    Verner Panton showed an ardent interest in innovative technologies, techniques and materials over the course of his lifetime. In 2018 to celebrate its 50-year anniversary Vitra launched 2 new versions to celebrate Verner Panton’s iconic design; the Panton Chrome and Panton Glow 

    With the new Panton Chrome edition, an old dream of the designer finally comes to fruition: from the early 1970s Panton had explored the option of giving the Panton Chair a mirrored surface however, the sensitivity of such a surface to scratching was an insurmountable technical obstacle at that time. Today, almost 50 years later, a reliable yet complex procedure is available, one that involves highly specialised hand craftsmanship. The dazzling mirrored effect of Panton Chrome is the result of a metallisation process, in which metal particles are embedded in multiple layers of varnish. This complex coating system is resilient enough to cope with the slight movement of the cantilever chair when in use, while being sufficiently robust to efficiently protect the sensitive surface.  

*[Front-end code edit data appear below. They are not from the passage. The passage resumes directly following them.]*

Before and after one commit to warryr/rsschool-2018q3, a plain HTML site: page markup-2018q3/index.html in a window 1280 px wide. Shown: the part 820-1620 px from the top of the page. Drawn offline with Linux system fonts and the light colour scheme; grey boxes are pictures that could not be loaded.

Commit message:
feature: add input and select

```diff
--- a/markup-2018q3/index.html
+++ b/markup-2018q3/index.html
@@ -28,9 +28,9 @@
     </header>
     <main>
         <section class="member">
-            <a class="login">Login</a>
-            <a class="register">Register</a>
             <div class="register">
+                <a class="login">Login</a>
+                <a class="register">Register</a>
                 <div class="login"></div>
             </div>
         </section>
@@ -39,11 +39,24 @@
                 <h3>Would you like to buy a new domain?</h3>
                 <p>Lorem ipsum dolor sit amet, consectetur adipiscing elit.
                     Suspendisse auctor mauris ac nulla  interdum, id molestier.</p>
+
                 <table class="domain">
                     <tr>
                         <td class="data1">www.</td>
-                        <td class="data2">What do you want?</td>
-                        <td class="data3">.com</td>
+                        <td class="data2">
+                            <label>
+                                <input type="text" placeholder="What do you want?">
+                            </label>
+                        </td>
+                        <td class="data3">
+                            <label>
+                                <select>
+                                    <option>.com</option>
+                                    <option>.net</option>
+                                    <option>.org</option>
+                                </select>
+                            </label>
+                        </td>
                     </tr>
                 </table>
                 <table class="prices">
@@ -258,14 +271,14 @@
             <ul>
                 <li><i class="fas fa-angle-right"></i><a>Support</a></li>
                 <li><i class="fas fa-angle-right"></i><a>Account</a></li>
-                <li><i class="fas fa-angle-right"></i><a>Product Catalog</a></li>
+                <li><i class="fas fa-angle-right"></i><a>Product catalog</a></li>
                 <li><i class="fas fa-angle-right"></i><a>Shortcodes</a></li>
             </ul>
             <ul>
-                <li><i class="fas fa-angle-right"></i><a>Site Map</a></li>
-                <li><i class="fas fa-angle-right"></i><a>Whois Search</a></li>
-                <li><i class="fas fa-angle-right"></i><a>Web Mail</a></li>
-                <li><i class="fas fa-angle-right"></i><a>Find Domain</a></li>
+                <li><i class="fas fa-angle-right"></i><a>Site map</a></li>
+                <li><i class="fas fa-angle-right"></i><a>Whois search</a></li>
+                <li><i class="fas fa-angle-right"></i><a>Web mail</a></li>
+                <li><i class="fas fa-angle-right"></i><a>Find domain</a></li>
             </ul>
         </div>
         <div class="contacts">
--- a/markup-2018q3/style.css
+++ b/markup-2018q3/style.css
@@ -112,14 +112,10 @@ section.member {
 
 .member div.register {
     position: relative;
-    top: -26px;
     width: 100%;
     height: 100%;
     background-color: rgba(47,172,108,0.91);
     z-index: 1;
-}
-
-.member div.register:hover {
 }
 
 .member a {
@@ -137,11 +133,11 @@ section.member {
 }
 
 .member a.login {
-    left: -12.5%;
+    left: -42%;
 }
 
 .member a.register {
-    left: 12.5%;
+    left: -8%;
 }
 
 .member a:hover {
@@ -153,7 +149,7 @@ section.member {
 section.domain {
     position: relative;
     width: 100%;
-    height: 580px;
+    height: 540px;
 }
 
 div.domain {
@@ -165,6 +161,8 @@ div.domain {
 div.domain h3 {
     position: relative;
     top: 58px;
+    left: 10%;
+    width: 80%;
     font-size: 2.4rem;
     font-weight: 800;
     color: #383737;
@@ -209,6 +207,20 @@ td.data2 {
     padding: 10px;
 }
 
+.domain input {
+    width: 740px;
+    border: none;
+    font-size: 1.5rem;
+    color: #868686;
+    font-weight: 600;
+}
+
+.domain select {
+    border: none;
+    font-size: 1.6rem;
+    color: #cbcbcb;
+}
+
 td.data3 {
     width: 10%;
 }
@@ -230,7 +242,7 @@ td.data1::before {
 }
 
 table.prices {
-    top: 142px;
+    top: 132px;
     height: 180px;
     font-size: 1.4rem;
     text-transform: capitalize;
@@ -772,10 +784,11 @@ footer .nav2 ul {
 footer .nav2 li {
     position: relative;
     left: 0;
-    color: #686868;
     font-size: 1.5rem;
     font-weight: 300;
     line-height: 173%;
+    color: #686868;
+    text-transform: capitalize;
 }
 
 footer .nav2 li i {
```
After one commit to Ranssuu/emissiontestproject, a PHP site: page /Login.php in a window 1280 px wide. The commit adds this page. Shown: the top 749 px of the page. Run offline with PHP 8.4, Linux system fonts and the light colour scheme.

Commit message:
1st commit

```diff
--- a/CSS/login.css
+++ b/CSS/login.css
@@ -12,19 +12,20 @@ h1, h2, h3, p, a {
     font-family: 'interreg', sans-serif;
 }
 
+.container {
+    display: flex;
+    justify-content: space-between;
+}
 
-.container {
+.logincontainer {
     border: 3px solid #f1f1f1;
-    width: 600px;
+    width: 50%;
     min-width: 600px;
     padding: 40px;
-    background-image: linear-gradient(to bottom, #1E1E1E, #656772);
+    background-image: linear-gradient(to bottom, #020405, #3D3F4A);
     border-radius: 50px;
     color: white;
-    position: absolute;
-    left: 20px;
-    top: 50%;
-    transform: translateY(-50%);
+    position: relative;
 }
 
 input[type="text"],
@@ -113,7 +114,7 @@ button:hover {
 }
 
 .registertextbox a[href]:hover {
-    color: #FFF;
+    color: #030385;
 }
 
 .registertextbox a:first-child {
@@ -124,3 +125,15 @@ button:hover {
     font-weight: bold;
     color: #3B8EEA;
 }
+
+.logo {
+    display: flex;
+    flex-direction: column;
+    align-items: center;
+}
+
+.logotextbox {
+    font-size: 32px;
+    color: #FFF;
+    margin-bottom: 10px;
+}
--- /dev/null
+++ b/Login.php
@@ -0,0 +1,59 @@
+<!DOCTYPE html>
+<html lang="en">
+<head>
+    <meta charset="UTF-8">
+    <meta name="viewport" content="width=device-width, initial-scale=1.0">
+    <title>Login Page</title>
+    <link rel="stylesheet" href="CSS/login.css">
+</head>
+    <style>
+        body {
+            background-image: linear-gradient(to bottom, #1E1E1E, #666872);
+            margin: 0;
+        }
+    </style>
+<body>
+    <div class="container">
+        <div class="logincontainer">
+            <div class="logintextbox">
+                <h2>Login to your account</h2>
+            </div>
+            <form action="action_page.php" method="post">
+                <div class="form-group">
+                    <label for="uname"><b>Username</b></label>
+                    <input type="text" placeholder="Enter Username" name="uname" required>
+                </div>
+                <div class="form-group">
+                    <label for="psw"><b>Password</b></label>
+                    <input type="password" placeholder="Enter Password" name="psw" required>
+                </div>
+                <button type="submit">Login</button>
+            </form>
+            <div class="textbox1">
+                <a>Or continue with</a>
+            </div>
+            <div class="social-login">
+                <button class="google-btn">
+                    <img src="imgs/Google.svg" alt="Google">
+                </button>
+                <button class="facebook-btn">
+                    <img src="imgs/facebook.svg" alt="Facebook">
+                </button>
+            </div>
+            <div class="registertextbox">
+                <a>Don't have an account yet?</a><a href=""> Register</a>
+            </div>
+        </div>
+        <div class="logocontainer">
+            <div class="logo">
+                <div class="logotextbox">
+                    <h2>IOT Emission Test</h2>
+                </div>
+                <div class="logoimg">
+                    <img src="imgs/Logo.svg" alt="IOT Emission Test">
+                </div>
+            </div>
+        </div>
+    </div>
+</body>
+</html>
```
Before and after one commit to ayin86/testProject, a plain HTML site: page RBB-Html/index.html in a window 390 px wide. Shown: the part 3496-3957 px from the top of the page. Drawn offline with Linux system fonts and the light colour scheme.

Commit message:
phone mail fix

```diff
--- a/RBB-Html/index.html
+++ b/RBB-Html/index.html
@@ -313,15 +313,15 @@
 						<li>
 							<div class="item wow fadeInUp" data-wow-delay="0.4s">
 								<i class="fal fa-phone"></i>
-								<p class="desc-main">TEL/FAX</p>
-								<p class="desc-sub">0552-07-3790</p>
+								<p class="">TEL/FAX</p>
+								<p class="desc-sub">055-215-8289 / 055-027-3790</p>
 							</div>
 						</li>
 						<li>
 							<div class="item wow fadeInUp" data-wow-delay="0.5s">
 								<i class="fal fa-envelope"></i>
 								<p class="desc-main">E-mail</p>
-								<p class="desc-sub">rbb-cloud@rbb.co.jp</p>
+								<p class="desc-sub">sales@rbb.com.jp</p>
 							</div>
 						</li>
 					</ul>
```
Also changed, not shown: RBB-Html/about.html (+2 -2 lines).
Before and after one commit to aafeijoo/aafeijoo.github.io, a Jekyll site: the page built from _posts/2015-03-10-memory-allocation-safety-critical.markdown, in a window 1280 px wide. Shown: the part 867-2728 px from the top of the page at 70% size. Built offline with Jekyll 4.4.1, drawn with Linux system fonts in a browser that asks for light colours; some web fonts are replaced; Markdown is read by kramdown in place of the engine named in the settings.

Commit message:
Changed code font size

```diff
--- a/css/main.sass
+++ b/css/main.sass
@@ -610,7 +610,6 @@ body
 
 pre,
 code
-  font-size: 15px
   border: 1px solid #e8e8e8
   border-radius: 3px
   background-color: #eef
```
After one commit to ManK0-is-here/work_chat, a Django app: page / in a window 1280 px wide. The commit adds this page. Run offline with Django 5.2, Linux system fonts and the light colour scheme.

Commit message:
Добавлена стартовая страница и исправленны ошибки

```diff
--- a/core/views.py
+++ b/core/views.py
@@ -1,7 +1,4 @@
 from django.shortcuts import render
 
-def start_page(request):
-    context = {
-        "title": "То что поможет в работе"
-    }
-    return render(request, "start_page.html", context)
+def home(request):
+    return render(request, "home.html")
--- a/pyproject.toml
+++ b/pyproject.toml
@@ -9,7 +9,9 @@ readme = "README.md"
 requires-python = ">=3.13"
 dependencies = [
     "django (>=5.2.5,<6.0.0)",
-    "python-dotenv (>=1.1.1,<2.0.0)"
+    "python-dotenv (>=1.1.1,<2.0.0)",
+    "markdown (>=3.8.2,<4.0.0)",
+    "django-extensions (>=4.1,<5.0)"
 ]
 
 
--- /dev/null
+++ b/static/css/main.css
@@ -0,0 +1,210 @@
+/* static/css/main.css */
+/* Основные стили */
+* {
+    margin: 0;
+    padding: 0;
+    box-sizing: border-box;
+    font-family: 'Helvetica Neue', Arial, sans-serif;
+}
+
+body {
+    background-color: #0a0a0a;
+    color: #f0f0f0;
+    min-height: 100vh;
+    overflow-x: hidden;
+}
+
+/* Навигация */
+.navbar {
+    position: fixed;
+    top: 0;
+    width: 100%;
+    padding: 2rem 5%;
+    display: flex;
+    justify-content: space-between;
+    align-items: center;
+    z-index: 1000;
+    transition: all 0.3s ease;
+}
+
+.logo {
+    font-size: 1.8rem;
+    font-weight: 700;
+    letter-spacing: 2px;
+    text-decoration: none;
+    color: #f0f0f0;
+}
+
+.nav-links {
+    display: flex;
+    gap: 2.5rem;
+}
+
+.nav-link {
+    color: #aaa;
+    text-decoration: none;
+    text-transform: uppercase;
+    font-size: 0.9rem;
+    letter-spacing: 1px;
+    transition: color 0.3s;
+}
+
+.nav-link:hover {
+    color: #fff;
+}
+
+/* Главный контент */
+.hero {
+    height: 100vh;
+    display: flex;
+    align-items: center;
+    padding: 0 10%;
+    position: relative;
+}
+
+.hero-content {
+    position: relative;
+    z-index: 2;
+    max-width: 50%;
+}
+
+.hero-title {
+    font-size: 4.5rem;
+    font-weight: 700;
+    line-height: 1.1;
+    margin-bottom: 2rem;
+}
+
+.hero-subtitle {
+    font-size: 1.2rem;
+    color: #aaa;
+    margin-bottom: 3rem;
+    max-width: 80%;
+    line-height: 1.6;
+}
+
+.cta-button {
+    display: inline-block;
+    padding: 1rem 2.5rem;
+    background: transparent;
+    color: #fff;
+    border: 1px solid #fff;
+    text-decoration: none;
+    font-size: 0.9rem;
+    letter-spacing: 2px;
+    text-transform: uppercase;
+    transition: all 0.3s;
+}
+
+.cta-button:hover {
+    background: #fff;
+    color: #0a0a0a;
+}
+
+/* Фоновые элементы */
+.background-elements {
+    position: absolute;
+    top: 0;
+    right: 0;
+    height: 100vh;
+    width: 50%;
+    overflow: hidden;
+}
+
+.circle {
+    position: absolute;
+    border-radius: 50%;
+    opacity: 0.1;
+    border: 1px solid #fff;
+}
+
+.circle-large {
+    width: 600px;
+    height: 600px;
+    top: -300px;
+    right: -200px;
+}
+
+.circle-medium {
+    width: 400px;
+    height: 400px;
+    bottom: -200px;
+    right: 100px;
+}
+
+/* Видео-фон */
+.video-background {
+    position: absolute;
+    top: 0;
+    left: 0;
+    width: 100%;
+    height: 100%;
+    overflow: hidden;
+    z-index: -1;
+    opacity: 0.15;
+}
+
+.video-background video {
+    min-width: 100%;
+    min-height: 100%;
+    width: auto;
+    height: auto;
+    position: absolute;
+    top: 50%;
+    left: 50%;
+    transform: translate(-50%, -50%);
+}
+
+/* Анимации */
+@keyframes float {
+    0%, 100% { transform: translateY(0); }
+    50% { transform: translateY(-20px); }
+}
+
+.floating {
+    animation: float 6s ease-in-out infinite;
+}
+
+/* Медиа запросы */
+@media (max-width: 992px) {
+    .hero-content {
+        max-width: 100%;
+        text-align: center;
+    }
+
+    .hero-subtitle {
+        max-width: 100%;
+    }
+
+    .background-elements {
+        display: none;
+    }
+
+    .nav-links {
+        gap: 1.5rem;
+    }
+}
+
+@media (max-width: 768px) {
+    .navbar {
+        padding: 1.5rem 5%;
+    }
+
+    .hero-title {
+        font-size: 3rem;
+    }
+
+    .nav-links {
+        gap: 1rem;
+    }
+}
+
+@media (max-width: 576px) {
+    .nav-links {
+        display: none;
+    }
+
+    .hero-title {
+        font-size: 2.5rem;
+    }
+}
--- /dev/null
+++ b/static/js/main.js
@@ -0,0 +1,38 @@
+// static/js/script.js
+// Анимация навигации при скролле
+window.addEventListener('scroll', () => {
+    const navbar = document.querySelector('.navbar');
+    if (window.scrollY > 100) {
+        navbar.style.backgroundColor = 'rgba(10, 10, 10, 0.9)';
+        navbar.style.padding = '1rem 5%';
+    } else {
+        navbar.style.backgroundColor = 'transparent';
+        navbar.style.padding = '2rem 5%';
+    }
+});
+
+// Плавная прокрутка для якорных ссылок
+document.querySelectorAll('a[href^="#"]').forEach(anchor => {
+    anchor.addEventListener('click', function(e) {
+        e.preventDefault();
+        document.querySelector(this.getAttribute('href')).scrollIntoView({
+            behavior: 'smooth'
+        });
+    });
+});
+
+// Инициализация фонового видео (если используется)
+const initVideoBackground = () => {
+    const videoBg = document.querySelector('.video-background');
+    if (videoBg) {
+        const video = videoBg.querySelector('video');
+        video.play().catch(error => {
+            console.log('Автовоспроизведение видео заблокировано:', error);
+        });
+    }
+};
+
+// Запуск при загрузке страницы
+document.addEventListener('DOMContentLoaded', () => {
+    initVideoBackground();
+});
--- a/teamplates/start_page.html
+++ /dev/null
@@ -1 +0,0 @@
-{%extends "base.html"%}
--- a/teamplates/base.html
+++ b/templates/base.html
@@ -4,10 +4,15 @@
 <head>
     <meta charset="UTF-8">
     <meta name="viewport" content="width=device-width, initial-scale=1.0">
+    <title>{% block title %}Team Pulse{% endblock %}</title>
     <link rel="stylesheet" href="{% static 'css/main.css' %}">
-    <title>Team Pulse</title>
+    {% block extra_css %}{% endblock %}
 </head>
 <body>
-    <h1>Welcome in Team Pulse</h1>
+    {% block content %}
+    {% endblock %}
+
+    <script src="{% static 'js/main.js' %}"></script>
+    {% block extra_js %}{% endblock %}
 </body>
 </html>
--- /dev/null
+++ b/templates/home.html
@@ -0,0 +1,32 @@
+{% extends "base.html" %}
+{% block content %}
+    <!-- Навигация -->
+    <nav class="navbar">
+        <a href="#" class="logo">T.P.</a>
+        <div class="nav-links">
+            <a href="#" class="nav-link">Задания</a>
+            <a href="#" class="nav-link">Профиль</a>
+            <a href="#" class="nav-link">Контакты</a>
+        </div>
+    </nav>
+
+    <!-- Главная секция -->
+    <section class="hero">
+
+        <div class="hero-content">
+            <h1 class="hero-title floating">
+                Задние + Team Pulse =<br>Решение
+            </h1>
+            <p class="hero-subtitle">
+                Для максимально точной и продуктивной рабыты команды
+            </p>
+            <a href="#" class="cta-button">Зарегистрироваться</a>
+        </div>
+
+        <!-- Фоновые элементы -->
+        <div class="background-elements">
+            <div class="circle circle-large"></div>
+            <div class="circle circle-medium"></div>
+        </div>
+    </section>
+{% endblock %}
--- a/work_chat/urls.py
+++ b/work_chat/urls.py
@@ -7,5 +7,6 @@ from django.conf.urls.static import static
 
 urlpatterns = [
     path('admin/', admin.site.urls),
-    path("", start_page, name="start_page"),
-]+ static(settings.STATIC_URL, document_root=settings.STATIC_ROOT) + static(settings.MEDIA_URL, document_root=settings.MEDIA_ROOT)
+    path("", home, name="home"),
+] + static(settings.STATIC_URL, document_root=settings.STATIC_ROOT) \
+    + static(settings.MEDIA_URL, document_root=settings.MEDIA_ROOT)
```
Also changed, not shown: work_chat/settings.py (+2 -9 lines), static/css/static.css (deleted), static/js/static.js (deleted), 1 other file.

    For Panton’s legendary 1970 installation ‘Visiona 2’, in particular, he developed walls and ceilings that appeared to glow from within as a result of their layout and colour scheme, giving the room a psychedelic look. With this in mind, Vitra has developed the new Panton Glow in consultation with Verner’s wife Marianne Panton. In an elaborate process, five layers of a varnish containing phosphorescent pigments are carefully applied by hand to the raw polyurethane shell of the Panton Classic and sealed with a high-gloss protective coating. The luminous pigments absorb daylight and emit a blue glow in the dark. The almost ghostly appearance of Panton Glow in the obscurity of night has a somewhat mystical aura and sheds new light – quite literally – on this iconic classic.  

    Both limited editions – Panton Chrome and Panton Glow – are not just striking eye-catchers that give a unique expression to the chair’s sculptural qualities; they are also fully functional pieces of furniture that meet all standard seating requirements.